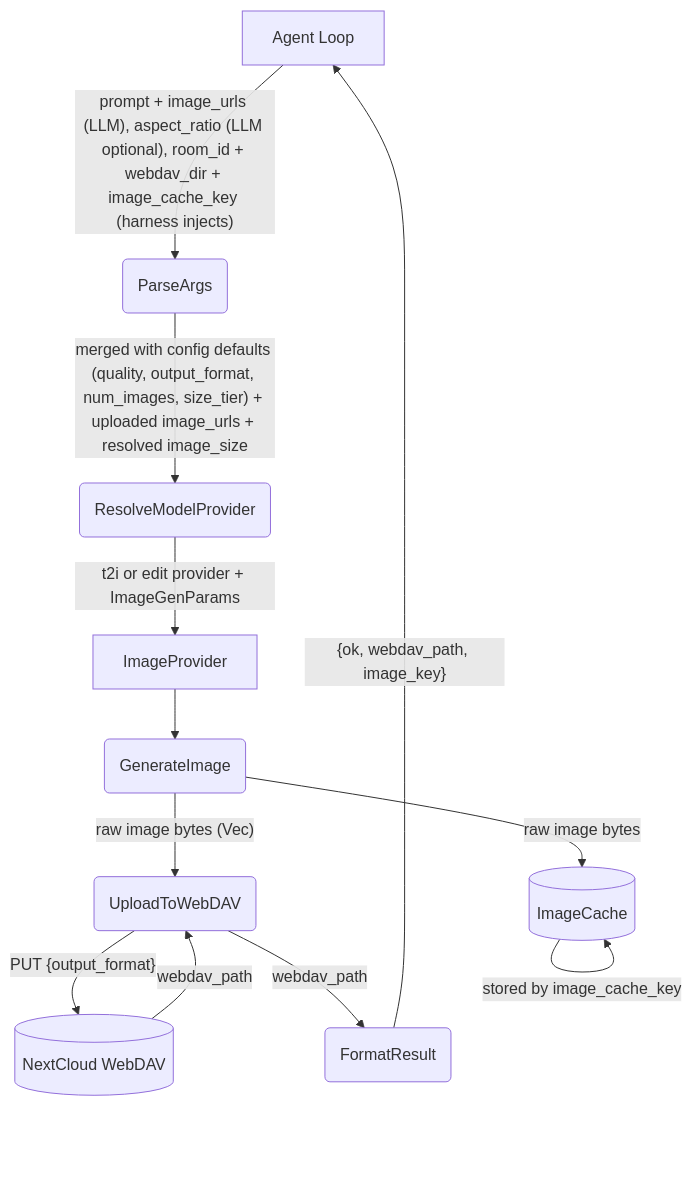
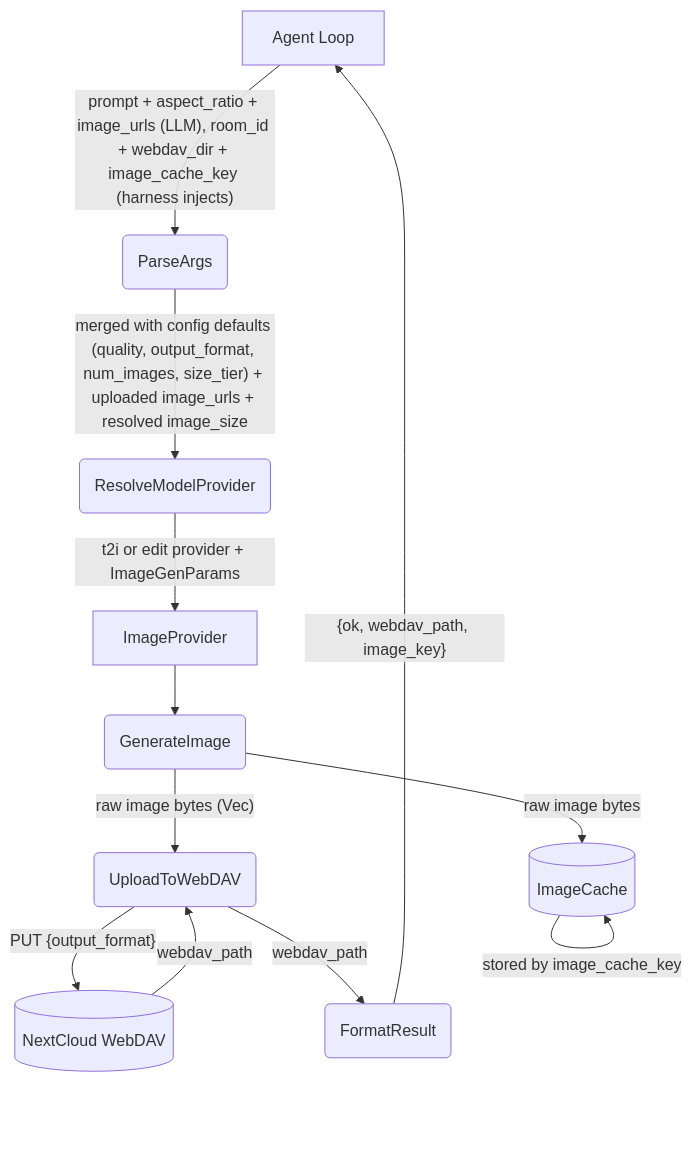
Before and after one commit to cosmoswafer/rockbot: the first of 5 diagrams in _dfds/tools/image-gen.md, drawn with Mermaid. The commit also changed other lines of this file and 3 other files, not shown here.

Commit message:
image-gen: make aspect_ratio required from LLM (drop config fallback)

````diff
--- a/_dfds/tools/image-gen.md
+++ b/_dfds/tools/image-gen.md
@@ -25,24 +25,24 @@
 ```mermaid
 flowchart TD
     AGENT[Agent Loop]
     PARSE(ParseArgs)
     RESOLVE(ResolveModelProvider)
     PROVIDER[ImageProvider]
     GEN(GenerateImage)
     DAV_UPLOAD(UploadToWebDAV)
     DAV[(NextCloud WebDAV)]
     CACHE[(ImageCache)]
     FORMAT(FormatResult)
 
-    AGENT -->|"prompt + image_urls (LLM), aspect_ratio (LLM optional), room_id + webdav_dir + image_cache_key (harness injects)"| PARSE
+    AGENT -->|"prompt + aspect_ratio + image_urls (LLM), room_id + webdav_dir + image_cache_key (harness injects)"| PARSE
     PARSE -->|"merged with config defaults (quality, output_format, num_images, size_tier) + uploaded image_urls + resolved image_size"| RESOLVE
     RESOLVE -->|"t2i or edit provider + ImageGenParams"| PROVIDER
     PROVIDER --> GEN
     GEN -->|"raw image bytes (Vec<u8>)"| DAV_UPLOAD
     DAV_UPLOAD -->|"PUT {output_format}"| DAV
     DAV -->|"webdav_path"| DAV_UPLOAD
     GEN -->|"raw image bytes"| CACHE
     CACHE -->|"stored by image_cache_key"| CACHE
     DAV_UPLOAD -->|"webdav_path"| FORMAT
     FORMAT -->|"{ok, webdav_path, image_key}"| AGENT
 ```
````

:::

TASK: The answer must contain only the lines from the one with "FORMAT(FormatResult)" to the end of the entries above, each written out exactly.

WRITTEN ANSWER:
     FORMAT(FormatResult)
 
-    AGENT -->|"prompt + image_urls (LLM), aspect_ratio (LLM optional), room_id + webdav_dir + image_cache_key (harness injects)"| PARSE
+    AGENT -->|"prompt + aspect_ratio + image_urls (LLM), room_id + webdav_dir + image_cache_key (harness injects)"| PARSE
     PARSE -->|"merged with config defaults (quality, output_format, num_images, size_tier) + uploaded image_urls + resolved image_size"| RESOLVE
     RESOLVE -->|"t2i or edit provider + ImageGenParams"| PROVIDER
     PROVIDER --> GEN
     GEN -->|"raw image bytes (Vec<u8>)"| DAV_UPLOAD
     DAV_UPLOAD -->|"PUT {output_format}"| DAV
     DAV -->|"webdav_path"| DAV_UPLOAD
     GEN -->|"raw image bytes"| CACHE
     CACHE -->|"stored by image_cache_key"| CACHE
     DAV_UPLOAD -->|"webdav_path"| FORMAT
     FORMAT -->|"{ok, webdav_path, image_key}"| AGENT
 ```
````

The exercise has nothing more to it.